* **Task directions**
Only the records, repeated exactly, should make up the response.

[[ Given records open ]]

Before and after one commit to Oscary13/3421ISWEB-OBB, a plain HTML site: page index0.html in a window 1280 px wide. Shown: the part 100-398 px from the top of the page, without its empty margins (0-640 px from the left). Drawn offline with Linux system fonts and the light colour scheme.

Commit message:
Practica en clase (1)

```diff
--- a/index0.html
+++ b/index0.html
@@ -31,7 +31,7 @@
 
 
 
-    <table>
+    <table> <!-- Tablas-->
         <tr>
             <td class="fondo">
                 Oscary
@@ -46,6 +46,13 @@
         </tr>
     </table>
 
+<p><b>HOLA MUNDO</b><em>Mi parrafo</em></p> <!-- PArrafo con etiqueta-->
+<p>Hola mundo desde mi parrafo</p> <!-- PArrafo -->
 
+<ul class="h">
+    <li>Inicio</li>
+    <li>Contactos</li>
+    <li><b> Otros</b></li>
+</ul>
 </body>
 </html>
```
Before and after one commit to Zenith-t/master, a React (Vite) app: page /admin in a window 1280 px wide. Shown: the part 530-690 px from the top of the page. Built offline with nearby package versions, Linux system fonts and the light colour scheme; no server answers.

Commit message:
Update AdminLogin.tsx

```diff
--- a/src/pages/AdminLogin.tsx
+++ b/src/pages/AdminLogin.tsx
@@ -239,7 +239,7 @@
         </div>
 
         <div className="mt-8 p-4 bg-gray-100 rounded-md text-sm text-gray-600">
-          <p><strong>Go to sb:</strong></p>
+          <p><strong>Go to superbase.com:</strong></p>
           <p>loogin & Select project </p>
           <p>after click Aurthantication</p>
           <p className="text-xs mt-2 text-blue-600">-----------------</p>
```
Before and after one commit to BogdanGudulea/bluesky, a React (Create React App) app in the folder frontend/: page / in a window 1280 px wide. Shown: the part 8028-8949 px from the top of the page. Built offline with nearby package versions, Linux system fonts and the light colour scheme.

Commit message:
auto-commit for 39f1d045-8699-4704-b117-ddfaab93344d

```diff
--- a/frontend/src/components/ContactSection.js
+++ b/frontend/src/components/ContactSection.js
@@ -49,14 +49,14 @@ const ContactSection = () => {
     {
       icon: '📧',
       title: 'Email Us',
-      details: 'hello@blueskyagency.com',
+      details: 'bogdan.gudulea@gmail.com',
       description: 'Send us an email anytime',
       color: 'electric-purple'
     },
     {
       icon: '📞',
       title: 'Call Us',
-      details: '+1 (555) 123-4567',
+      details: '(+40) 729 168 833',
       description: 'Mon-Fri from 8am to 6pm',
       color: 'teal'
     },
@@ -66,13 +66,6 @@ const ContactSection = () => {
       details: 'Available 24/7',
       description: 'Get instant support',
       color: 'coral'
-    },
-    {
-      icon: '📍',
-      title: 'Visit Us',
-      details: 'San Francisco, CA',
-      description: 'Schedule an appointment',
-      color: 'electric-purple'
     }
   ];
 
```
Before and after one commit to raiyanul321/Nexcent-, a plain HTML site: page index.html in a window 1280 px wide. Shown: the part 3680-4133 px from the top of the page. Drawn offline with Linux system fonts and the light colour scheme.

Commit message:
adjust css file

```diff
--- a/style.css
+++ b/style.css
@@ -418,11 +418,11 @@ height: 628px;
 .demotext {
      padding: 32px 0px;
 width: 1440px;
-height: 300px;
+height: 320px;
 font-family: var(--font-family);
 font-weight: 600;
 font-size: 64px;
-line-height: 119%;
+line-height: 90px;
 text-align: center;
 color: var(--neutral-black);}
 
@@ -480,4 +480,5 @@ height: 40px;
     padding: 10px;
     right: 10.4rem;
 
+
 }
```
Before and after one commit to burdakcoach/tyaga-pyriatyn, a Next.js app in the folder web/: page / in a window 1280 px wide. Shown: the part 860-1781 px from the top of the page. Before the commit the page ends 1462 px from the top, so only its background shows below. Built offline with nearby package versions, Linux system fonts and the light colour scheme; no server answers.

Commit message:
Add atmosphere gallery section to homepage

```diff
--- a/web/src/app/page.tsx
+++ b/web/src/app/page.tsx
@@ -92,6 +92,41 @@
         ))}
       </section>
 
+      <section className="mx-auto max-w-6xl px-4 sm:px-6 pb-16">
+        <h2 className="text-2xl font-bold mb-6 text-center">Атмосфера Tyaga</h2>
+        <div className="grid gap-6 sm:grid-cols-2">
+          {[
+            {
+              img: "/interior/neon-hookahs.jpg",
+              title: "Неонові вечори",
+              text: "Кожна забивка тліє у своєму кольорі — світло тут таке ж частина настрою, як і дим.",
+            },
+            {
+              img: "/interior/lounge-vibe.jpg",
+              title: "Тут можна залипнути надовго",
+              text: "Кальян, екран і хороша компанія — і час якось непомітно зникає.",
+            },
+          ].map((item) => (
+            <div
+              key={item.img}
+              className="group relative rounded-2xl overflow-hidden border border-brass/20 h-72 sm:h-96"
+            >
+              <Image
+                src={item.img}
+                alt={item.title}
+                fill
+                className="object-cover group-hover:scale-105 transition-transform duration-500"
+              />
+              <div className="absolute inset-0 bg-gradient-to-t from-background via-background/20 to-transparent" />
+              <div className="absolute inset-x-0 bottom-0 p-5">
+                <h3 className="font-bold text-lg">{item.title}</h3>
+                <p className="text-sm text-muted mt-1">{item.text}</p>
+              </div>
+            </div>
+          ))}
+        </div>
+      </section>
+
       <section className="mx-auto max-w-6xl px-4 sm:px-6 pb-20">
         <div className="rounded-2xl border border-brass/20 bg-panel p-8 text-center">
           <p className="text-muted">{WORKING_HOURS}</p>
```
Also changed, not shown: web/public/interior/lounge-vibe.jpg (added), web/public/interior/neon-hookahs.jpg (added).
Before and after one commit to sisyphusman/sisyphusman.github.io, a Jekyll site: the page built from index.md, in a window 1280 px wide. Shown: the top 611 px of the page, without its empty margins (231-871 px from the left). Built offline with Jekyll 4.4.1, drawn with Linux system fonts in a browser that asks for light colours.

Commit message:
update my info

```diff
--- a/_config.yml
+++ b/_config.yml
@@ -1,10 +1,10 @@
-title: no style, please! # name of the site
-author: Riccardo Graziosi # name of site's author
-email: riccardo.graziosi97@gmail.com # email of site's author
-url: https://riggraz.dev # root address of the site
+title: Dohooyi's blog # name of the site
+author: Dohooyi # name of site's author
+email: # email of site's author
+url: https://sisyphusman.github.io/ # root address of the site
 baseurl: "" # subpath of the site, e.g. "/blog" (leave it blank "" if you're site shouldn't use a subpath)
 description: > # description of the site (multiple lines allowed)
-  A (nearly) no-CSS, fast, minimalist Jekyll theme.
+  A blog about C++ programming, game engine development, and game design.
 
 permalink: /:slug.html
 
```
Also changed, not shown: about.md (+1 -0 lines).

[[ Given records closed ]]

* **Response box**
Before and after one commit to Oscary13/3421ISWEB-OBB, a plain HTML site: page index0.html in a window 1280 px wide. Shown: the part 100-398 px from the top of the page, without its empty margins (0-640 px from the left). Drawn offline with Linux system fonts and the light colour scheme.

Commit message:
Practica en clase (1)

```diff
--- a/index0.html
+++ b/index0.html
@@ -31,7 +31,7 @@
 
 
 
-    <table>
+    <table> <!-- Tablas-->
         <tr>
             <td class="fondo">
                 Oscary
@@ -46,6 +46,13 @@
         </tr>
     </table>
 
+<p><b>HOLA MUNDO</b><em>Mi parrafo</em></p> <!-- PArrafo con etiqueta-->
+<p>Hola mundo desde mi parrafo</p> <!-- PArrafo -->
 
+<ul class="h">
+    <li>Inicio</li>
+    <li>Contactos</li>
+    <li><b> Otros</b></li>
+</ul>
 </body>
 </html>
```
Before and after one commit to Zenith-t/master, a React (Vite) app: page /admin in a window 1280 px wide. Shown: the part 530-690 px from the top of the page. Built offline with nearby package versions, Linux system fonts and the light colour scheme; no server answers.

Commit message:
Update AdminLogin.tsx

```diff
--- a/src/pages/AdminLogin.tsx
+++ b/src/pages/AdminLogin.tsx
@@ -239,7 +239,7 @@
         </div>
 
         <div className="mt-8 p-4 bg-gray-100 rounded-md text-sm text-gray-600">
-          <p><strong>Go to sb:</strong></p>
+          <p><strong>Go to superbase.com:</strong></p>
           <p>loogin & Select project </p>
           <p>after click Aurthantication</p>
           <p className="text-xs mt-2 text-blue-600">-----------------</p>
```
Before and after one commit to BogdanGudulea/bluesky, a React (Create React App) app in the folder frontend/: page / in a window 1280 px wide. Shown: the part 8028-8949 px from the top of the page. Built offline with nearby package versions, Linux system fonts and the light colour scheme.

Commit message:
auto-commit for 39f1d045-8699-4704-b117-ddfaab93344d

```diff
--- a/frontend/src/components/ContactSection.js
+++ b/frontend/src/components/ContactSection.js
@@ -49,14 +49,14 @@ const ContactSection = () => {
     {
       icon: '📧',
       title: 'Email Us',
-      details: 'hello@blueskyagency.com',
+      details: 'bogdan.gudulea@gmail.com',
       description: 'Send us an email anytime',
       color: 'electric-purple'
     },
     {
       icon: '📞',
       title: 'Call Us',
-      details: '+1 (555) 123-4567',
+      details: '(+40) 729 168 833',
       description: 'Mon-Fri from 8am to 6pm',
       color: 'teal'
     },
@@ -66,13 +66,6 @@ const ContactSection = () => {
       details: 'Available 24/7',
       description: 'Get instant support',
       color: 'coral'
-    },
-    {
-      icon: '📍',
-      title: 'Visit Us',
-      details: 'San Francisco, CA',
-      description: 'Schedule an appointment',
-      color: 'electric-purple'
     }
   ];
 
```
Before and after one commit to raiyanul321/Nexcent-, a plain HTML site: page index.html in a window 1280 px wide. Shown: the part 3680-4133 px from the top of the page. Drawn offline with Linux system fonts and the light colour scheme.

Commit message:
adjust css file

```diff
--- a/style.css
+++ b/style.css
@@ -418,11 +418,11 @@ height: 628px;
 .demotext {
      padding: 32px 0px;
 width: 1440px;
-height: 300px;
+height: 320px;
 font-family: var(--font-family);
 font-weight: 600;
 font-size: 64px;
-line-height: 119%;
+line-height: 90px;
 text-align: center;
 color: var(--neutral-black);}
 
@@ -480,4 +480,5 @@ height: 40px;
     padding: 10px;
     right: 10.4rem;
 
+
 }
```
Before and after one commit to burdakcoach/tyaga-pyriatyn, a Next.js app in the folder web/: page / in a window 1280 px wide. Shown: the part 860-1781 px from the top of the page. Before the commit the page ends 1462 px from the top, so only its background shows below. Built offline with nearby package versions, Linux system fonts and the light colour scheme; no server answers.

Commit message:
Add atmosphere gallery section to homepage

```diff
--- a/web/src/app/page.tsx
+++ b/web/src/app/page.tsx
@@ -92,6 +92,41 @@
         ))}
       </section>
 
+      <section className="mx-auto max-w-6xl px-4 sm:px-6 pb-16">
+        <h2 className="text-2xl font-bold mb-6 text-center">Атмосфера Tyaga</h2>
+        <div className="grid gap-6 sm:grid-cols-2">
+          {[
+            {
+              img: "/interior/neon-hookahs.jpg",
+              title: "Неонові вечори",
+              text: "Кожна забивка тліє у своєму кольорі — світло тут таке ж частина настрою, як і дим.",
+            },
+            {
+              img: "/interior/lounge-vibe.jpg",
+              title: "Тут можна залипнути надовго",
+              text: "Кальян, екран і хороша компанія — і час якось непомітно зникає.",
+            },
+          ].map((item) => (
+            <div
+              key={item.img}
+              className="group relative rounded-2xl overflow-hidden border border-brass/20 h-72 sm:h-96"
+            >
+              <Image
+                src={item.img}
+                alt={item.title}
+                fill
+                className="object-cover group-hover:scale-105 transition-transform duration-500"
+              />
+              <div className="absolute inset-0 bg-gradient-to-t from-background via-background/20 to-transparent" />
+              <div className="absolute inset-x-0 bottom-0 p-5">
+                <h3 className="font-bold text-lg">{item.title}</h3>
+                <p className="text-sm text-muted mt-1">{item.text}</p>
+              </div>
+            </div>
+          ))}
+        </div>
+      </section>
+
       <section className="mx-auto max-w-6xl px-4 sm:px-6 pb-20">
         <div className="rounded-2xl border border-brass/20 bg-panel p-8 text-center">
           <p className="text-muted">{WORKING_HOURS}</p>
```
Also changed, not shown: web/public/interior/lounge-vibe.jpg (added), web/public/interior/neon-hookahs.jpg (added).
Before and after one commit to sisyphusman/sisyphusman.github.io, a Jekyll site: the page built from index.md, in a window 1280 px wide. Shown: the top 611 px of the page, without its empty margins (231-871 px from the left). Built offline with Jekyll 4.4.1, drawn with Linux system fonts in a browser that asks for light colours.

Commit message:
update my info

```diff
--- a/_config.yml
+++ b/_config.yml
@@ -1,10 +1,10 @@
-title: no style, please! # name of the site
-author: Riccardo Graziosi # name of site's author
-email: riccardo.graziosi97@gmail.com # email of site's author
-url: https://riggraz.dev # root address of the site
+title: Dohooyi's blog # name of the site
+author: Dohooyi # name of site's author
+email: # email of site's author
+url: https://sisyphusman.github.io/ # root address of the site
 baseurl: "" # subpath of the site, e.g. "/blog" (leave it blank "" if you're site shouldn't use a subpath)
 description: > # description of the site (multiple lines allowed)
-  A (nearly) no-CSS, fast, minimalist Jekyll theme.
+  A blog about C++ programming, game engine development, and game design.
 
 permalink: /:slug.html
 
```
Also changed, not shown: about.md (+1 -0 lines).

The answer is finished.